TASK TO COMPLETE: Starting at the first line of the data, print each line verbatim up to and including the line bearing "set_file_urls withholds URLs", omitting pictures.

DATA FOR ANALYSIS:

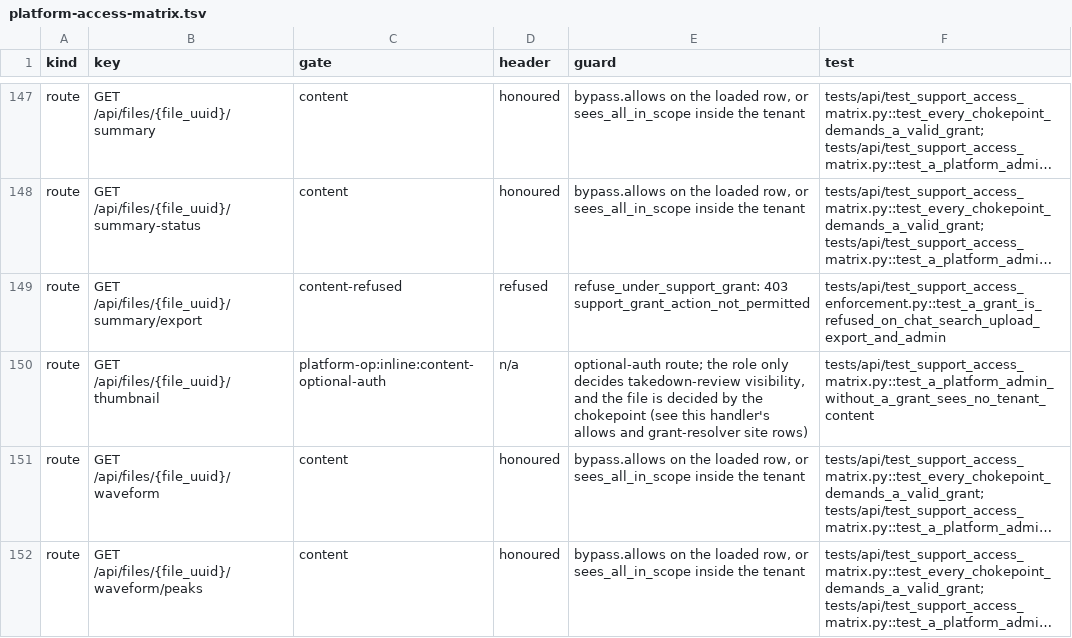
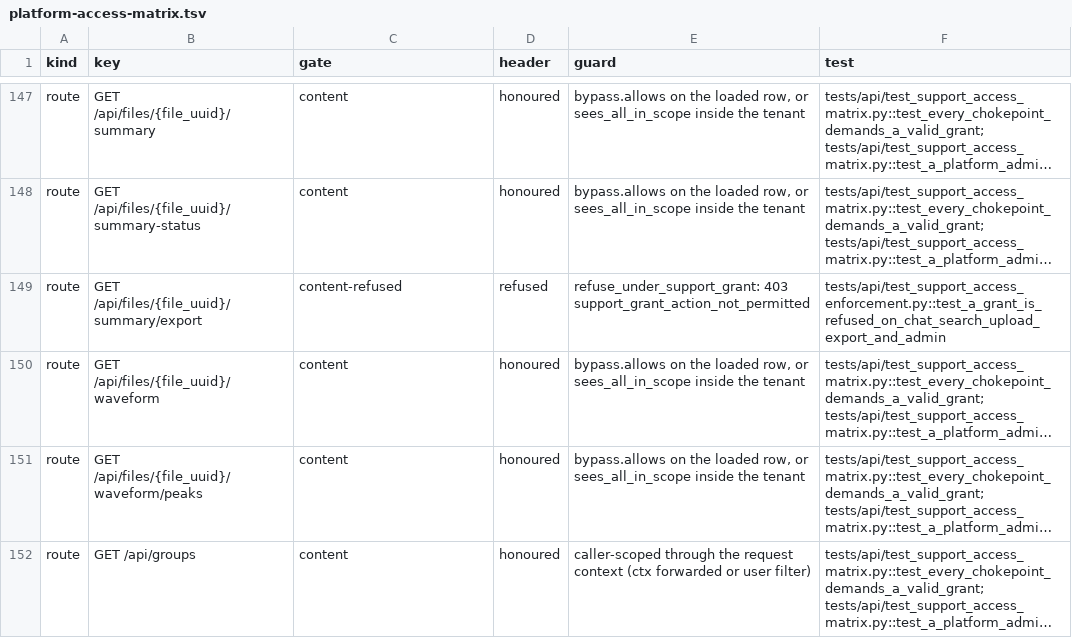
Before and after one commit to attevon-llc/OpenTranscribe, a TSV file: docs/security/platform-access-matrix.tsv, drawn as a sheet; only a part is shown, gaps mark what is left out; the shorter side is filled out with more unchanged rows; long unchanged cells end in …; the diff names each change by its address in the sheet, - before the commit and + after, or states it on an @@ line.

Commit message:
fix(security): quarantine hardening for thumbnail URLs, export replay and test isolation
set_file_urls withholds URLs for a taken-down file itself, the thumbnail route
uses the platform-bypass rule of the other media routes, cached export results
are re-checked on replay and dropped on takedown, and the OpenSearch client
re-export no longer stays pinned between tests.

```diff
--- a/docs/security/platform-access-matrix.tsv
+++ b/docs/security/platform-access-matrix.tsv
-row 150: route | GET /api/files/{file_uuid}/thumbnail | platform-op:inline:content-optional-auth | n/a | optional-auth route; the role only decides takedown-review visibility, and the file is decided by the chokepoint (see this handler's allows and grant-resolver site rows) | tests/api/test_support_access_matrix.py::test_a_platform_admin_without_a_grant_sees_no_tenant_content
```
Also changed, not shown: 18 other files.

EXERCISE ANSWER:
Before and after one commit to attevon-llc/OpenTranscribe, a TSV file: docs/security/platform-access-matrix.tsv, drawn as a sheet; only a part is shown, gaps mark what is left out; the shorter side is filled out with more unchanged rows; long unchanged cells end in …; the diff names each change by its address in the sheet, - before the commit and + after, or states it on an @@ line.

Commit message:
fix(security): quarantine hardening for thumbnail URLs, export replay and test isolation
set_file_urls withholds URLs for a taken-down file itself, the thumbnail route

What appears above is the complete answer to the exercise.